- the three epistles of John extol the fellowship of the love of God because Jesus Christ is the Advocate for sinners. He reminds his readers about apostasy from the church of God and about the rise of the Antichrist, teaching them spiritual discernment to identify true Christians by marks of grace and their love for each other. He exposes and resists control freakery in the Christian church.
- the epistle of Jude exhorts Christians to contend earnestly for the original Christian faith, contrary to the unchristian teaching introduced by those promoting ungodly practices, and encourages believers that the Saviour will keep them from falling and present them faultless before His presence in heaven.

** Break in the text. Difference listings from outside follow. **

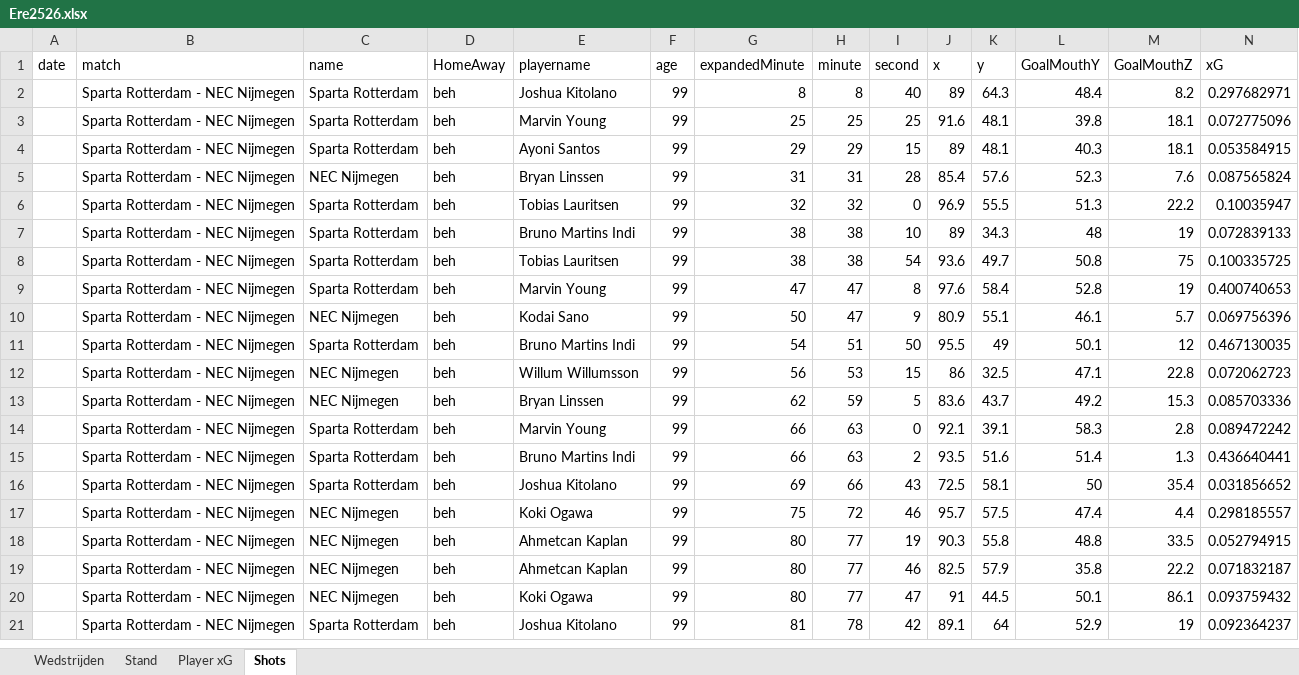
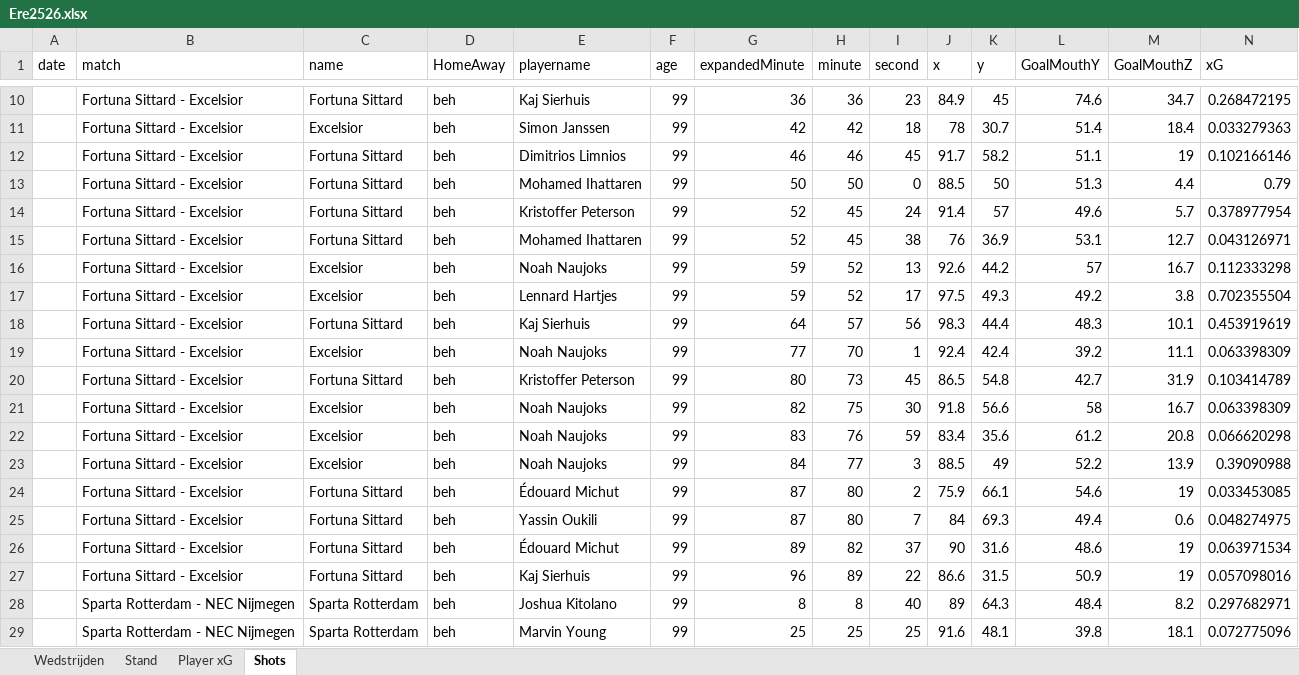
Before and after one commit to RobinKoetsier/plotrepo, an Excel workbook: data/Ere2526.xlsx, sheet Shots, drawn as a sheet; only a part is shown, gaps mark what is left out; the shorter side is filled out with more unchanged rows; values as stored, in another font and other column widths than the file's, no borders; rows hold the shown columns only; the diff covers the shown part only; the diff names each change by its address in the sheet, - before the commit and + after, or states it on an @@ line.

Commit message:
new data

```diff
--- a/data/Ere2526.xlsx (sheet Shots)
+++ b/data/Ere2526.xlsx (sheet Shots)
+row 10:  | Fortuna Sittard - Excelsior | Fortuna Sittard | beh | Kaj Sierhuis | 99 | 36 | 36 | 23 | 84.9 | 45 | 74.6 | 34.7 | 0.268472195
+row 11:  | Fortuna Sittard - Excelsior | Excelsior | beh | Simon Janssen | 99 | 42 | 42 | 18 | 78 | 30.7 | 51.4 | 18.4 | 0.033279363
+row 12:  | Fortuna Sittard - Excelsior | Fortuna Sittard | beh | Dimitrios Limnios | 99 | 46 | 46 | 45 | 91.7 | 58.2 | 51.1 | 19 | 0.102166146
+row 13:  | Fortuna Sittard - Excelsior | Fortuna Sittard | beh | Mohamed Ihattaren | 99 | 50 | 50 | 0 | 88.5 | 50 | 51.3 | 4.4 | 0.79
+row 14:  | Fortuna Sittard - Excelsior | Fortuna Sittard | beh | Kristoffer Peterson | 99 | 52 | 45 | 24 | 91.4 | 57 | 49.6 | 5.7 | 0.378977954
+row 15:  | Fortuna Sittard - Excelsior | Fortuna Sittard | beh | Mohamed Ihattaren | 99 | 52 | 45 | 38 | 76 | 36.9 | 53.1 | 12.7 | 0.043126971
+row 16:  | Fortuna Sittard - Excelsior | Excelsior | beh | Noah Naujoks | 99 | 59 | 52 | 13 | 92.6 | 44.2 | 57 | 16.7 | 0.112333298
+row 17:  | Fortuna Sittard - Excelsior | Excelsior | beh | Lennard Hartjes | 99 | 59 | 52 | 17 | 97.5 | 49.3 | 49.2 | 3.8 | 0.702355504
+row 18:  | Fortuna Sittard - Excelsior | Fortuna Sittard | beh | Kaj Sierhuis | 99 | 64 | 57 | 56 | 98.3 | 44.4 | 48.3 | 10.1 | 0.453919619
+row 19:  | Fortuna Sittard - Excelsior | Excelsior | beh | Noah Naujoks | 99 | 77 | 70 | 1 | 92.4 | 42.4 | 39.2 | 11.1 | 0.063398309
+row 20:  | Fortuna Sittard - Excelsior | Fortuna Sittard | beh | Kristoffer Peterson | 99 | 80 | 73 | 45 | 86.5 | 54.8 | 42.7 | 31.9 | 0.103414789
+row 21:  | Fortuna Sittard - Excelsior | Excelsior | beh | Noah Naujoks | 99 | 82 | 75 | 30 | 91.8 | 56.6 | 58 | 16.7 | 0.063398309
+row 22:  | Fortuna Sittard - Excelsior | Excelsior | beh | Noah Naujoks | 99 | 83 | 76 | 59 | 83.4 | 35.6 | 61.2 | 20.8 | 0.066620298
+row 23:  | Fortuna Sittard - Excelsior | Excelsior | beh | Noah Naujoks | 99 | 84 | 77 | 3 | 88.5 | 49 | 52.2 | 13.9 | 0.39090988
+row 24:  | Fortuna Sittard - Excelsior | Fortuna Sittard | beh | Édouard Michut | 99 | 87 | 80 | 2 | 75.9 | 66.1 | 54.6 | 19 | 0.033453085
+row 25:  | Fortuna Sittard - Excelsior | Fortuna Sittard | beh | Yassin Oukili | 99 | 87 | 80 | 7 | 84 | 69.3 | 49.4 | 0.6 | 0.048274975
+row 26:  | Fortuna Sittard - Excelsior | Fortuna Sittard | beh | Édouard Michut | 99 | 89 | 82 | 37 | 90 | 31.6 | 48.6 | 19 | 0.063971534
+row 27:  | Fortuna Sittard - Excelsior | Fortuna Sittard | beh | Kaj Sierhuis | 99 | 96 | 89 | 22 | 86.6 | 31.5 | 50.9 | 19 | 0.057098016
```
Also changed, not shown: 8 added rows elsewhere in this sheet, sheet Player xG, sheet Stand, sheet Wedstrijden, data/EreCurrent.xlsx, 1 other file.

- the book of Revelation concludes the Christian Bible with a visionary account about the future of the Christian church until the end of Time. Jesus reveals His continuing oversight of His Church through the Great Tribulation and its long years of spiritual warfare with false religion. Finally, the Lord Jesus Christ triumphs and the kingdoms of the world become His kingdoms, which ushers in the biblical Millennium of Gospel blessedness on the Earth, fulfilling the praise of the heavenly host when He was born into the world:
“Glory to God in the highest, and on Earth peace, good will toward men.”Luke 2:14
The Christian church is on course and not far from the fulfilment of the Lord Jesus Christ’s global agenda. Will you be among His supporters or among His opponents?
The ungodly will find themselves belonging to a minority of losers, on the wrong side of history, and on the wrong side of eternity, to their everlasting shame and dismay, while the godly will inherit the kingdom prepared for them from the foundation of the world Mat 25:34.